Toyonoshima vs. Tamawashi: Even though by the end of the match the crowd was going wild….i wasn’t too impressed. I mean good job to Toyonoshima for getting his kachikoshi. But, at one point in the match they were literally not touching in a ready position. Tamawashi basically just kept pushing Toyo away from the beginning. After the stalemate, Toyo gets quickly inside and forces Tama back. Tama seems to slip and fall down.
Hamasho vs. Kakuryu: Nice round by Hamasho. He charges into the tachiai and is constantly aggressive. Hamasho keeps trying to stay low and lift upwards. He gets Kakuryu to the edge and lifts him out using the mawashi with the classic pelvic thrust.
Tochiozan vs. Gagamaru: Nothing too special about this bout. Tochiozan keeps it low and arm thrusts up toward Gaga. Gaga is always at a higher stance and only switches when its a little too late. Tochi eventually pushes him out.
Goeido vs. Kotoshogiku: A little bit anti-climatic. Kotoshogiku rushes in. Goeido takes it in the chest and leads to the side. As he does this Goeido pushes Koto’s head down and Koto is done.
Kisenosato vs. Harumafuji: Kisenosato had Haruma and a half. Kise took Haruma’s charge square in the chest. It seemed that Haruma was a little slow to recover from the charge. Seeing this Kisenosato pushes him off balance and capitalizes to force Haruma out. A good display of Kise looking like a champ.
Kotooshu vs. Baruto: It was pretty exciting to watch, however they both seemed either out-stretched or a little high. Maybe a little bit of both. Kotooshu looked as if he was trying to force Baruto off balance by pulling up on the mawashi. And Baruto was trying to stay alive. Anyways, Baruto falls over and gives the win to Kotooshu.
Hakuho vs. Kaio: I think we all know that Kaio is going to lose against Hakuho. But, it looked like Kaio gave Hakuho a little “trouble.” Most of the match was arm thrusting.
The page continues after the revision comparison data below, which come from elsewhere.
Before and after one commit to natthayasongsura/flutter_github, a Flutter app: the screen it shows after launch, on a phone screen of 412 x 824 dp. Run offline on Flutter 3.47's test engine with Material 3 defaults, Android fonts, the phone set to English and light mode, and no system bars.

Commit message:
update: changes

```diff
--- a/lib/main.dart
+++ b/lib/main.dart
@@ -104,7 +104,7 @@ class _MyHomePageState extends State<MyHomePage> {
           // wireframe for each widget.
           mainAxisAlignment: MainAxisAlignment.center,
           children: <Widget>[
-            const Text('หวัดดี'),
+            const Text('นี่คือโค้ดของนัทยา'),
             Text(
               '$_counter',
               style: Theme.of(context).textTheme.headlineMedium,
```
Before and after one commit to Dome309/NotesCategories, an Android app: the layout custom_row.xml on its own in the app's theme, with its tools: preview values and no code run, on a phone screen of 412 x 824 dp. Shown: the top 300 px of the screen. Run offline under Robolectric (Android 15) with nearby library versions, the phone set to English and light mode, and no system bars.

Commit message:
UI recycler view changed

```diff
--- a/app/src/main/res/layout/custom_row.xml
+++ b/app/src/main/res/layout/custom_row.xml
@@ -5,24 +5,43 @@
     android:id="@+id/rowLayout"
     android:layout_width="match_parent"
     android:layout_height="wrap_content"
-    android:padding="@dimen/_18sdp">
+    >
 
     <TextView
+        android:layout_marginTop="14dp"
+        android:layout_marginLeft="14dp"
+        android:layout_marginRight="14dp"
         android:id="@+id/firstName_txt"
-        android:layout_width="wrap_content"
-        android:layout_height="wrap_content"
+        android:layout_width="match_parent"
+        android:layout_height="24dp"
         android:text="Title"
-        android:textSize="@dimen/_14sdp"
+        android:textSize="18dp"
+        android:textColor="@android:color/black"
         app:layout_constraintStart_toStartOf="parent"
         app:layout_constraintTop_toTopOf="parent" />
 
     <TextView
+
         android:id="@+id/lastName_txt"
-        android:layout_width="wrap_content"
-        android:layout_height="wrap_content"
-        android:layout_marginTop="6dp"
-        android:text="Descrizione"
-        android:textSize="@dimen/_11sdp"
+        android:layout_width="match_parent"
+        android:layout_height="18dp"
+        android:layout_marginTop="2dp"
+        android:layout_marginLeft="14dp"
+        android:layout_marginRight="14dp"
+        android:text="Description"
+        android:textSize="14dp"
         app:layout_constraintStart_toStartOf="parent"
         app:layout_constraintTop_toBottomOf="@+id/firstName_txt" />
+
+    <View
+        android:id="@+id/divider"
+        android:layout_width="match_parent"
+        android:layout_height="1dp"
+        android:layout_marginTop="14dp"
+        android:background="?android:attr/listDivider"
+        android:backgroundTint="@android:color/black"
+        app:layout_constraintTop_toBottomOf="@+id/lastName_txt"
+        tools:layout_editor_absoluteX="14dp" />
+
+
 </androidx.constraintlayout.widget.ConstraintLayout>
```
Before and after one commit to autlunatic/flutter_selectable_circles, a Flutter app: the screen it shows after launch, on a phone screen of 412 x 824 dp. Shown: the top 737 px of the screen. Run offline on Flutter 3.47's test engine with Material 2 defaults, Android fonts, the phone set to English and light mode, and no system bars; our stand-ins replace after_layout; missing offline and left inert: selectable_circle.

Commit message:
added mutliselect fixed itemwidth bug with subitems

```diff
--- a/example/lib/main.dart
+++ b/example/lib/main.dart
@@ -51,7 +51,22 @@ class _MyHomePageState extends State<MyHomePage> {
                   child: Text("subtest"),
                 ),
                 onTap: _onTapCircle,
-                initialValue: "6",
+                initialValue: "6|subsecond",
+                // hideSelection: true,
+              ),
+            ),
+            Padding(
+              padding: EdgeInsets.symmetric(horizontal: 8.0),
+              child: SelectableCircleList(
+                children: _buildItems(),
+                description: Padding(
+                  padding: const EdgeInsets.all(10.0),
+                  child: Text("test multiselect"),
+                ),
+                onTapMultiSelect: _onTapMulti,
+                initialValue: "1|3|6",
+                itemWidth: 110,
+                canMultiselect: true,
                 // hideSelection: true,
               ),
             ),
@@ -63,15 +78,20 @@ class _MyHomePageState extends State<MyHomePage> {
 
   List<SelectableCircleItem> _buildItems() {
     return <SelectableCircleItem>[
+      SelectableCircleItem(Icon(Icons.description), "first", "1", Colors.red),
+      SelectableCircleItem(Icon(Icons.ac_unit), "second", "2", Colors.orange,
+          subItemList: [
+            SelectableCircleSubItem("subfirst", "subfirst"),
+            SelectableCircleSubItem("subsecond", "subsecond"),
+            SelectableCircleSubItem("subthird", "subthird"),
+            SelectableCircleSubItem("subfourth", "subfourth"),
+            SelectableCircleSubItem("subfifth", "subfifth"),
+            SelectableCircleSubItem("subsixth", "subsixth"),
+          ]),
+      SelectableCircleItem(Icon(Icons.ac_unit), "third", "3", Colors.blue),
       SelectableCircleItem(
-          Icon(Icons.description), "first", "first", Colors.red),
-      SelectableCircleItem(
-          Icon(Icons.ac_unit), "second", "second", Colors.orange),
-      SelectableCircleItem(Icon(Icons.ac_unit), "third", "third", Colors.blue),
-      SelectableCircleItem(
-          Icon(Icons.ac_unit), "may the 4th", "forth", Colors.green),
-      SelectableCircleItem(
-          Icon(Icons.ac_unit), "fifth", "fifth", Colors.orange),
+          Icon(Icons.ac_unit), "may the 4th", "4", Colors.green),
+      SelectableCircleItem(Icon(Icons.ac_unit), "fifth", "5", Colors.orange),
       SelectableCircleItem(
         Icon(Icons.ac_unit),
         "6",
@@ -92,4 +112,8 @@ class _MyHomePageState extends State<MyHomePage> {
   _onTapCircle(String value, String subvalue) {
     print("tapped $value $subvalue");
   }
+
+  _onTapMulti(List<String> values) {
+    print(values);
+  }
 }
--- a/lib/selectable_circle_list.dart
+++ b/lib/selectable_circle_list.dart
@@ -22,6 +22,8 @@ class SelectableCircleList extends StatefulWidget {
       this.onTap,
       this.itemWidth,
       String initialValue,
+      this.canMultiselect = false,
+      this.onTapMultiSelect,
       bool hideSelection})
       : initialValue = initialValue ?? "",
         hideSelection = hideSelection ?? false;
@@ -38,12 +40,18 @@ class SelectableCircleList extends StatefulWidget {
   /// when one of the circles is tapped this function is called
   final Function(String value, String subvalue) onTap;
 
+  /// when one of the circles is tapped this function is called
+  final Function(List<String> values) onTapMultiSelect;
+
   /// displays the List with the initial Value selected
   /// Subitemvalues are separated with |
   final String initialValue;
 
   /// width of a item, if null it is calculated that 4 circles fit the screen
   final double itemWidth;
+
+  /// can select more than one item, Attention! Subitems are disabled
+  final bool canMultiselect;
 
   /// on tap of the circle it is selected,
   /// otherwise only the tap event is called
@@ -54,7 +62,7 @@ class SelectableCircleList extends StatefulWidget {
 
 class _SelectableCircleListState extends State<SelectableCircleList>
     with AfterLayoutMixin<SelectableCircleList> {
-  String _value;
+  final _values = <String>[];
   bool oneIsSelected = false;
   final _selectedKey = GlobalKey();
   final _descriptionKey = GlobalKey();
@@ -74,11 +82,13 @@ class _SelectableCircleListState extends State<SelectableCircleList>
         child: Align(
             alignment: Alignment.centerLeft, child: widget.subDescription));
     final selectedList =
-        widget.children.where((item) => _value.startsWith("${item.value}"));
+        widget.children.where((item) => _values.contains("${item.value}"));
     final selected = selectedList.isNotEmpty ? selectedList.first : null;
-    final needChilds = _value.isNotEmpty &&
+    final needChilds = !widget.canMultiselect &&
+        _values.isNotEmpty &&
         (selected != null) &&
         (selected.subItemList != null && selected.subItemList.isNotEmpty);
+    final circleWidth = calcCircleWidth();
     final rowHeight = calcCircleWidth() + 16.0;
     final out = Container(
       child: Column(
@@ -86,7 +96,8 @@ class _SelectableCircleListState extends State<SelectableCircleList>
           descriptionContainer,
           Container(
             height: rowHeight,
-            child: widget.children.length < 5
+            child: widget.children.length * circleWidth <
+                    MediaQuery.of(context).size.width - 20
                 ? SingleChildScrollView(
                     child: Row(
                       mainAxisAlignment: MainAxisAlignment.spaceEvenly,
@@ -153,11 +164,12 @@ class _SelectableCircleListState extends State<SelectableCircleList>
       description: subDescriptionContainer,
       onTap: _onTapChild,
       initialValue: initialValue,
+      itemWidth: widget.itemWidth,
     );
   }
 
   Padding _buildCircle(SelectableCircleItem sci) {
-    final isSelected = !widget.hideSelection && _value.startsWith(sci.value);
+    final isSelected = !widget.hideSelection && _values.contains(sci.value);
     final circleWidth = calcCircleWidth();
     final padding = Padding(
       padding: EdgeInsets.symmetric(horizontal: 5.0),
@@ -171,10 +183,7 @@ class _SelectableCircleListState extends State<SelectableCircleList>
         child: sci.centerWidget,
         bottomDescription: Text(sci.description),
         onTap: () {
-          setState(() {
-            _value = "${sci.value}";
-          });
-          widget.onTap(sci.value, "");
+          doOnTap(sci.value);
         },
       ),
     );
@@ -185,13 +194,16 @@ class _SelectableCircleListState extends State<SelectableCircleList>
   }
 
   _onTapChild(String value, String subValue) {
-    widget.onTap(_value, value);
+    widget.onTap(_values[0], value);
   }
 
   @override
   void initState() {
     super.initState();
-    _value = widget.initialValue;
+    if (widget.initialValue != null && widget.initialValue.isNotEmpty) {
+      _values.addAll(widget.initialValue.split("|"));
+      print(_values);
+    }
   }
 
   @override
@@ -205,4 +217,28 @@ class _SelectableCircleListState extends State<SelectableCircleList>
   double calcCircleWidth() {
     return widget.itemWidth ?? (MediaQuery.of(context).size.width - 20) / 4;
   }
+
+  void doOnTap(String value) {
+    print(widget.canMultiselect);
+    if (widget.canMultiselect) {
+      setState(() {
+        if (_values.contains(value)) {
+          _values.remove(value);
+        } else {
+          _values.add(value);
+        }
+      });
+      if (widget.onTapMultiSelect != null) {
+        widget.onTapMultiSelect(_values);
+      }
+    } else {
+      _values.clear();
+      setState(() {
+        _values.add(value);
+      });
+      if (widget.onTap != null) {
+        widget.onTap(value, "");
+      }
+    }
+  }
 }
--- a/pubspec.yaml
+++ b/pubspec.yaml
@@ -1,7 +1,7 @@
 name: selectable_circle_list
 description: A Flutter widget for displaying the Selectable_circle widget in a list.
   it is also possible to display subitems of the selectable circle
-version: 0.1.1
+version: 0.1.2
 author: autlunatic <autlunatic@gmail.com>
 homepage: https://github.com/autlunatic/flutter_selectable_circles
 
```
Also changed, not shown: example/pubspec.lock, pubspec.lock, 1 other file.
Hakuho tried to just simply push him out. During the middle of the bout Hakuho changed his strategy and gets a inside grip and its over.